> Brief
Please count the lines in the data below that mention the word "buttons", then give only the total.

Source records:
++++

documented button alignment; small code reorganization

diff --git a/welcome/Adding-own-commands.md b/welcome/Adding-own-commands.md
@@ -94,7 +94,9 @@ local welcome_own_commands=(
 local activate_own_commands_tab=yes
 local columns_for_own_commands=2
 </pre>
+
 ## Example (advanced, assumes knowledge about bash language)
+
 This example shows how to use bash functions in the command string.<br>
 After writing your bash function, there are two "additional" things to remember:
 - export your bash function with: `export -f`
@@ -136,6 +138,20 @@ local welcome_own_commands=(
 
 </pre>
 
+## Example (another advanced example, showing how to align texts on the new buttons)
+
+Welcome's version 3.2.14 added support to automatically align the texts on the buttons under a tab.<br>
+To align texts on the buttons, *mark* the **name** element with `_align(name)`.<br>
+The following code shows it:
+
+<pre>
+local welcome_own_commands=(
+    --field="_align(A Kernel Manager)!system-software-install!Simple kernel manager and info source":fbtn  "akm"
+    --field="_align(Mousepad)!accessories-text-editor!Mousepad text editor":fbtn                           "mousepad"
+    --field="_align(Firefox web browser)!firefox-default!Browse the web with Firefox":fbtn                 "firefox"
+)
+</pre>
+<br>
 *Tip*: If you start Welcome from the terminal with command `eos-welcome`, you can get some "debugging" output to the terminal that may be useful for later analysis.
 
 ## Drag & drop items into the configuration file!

++++

> Reply to the exercise
3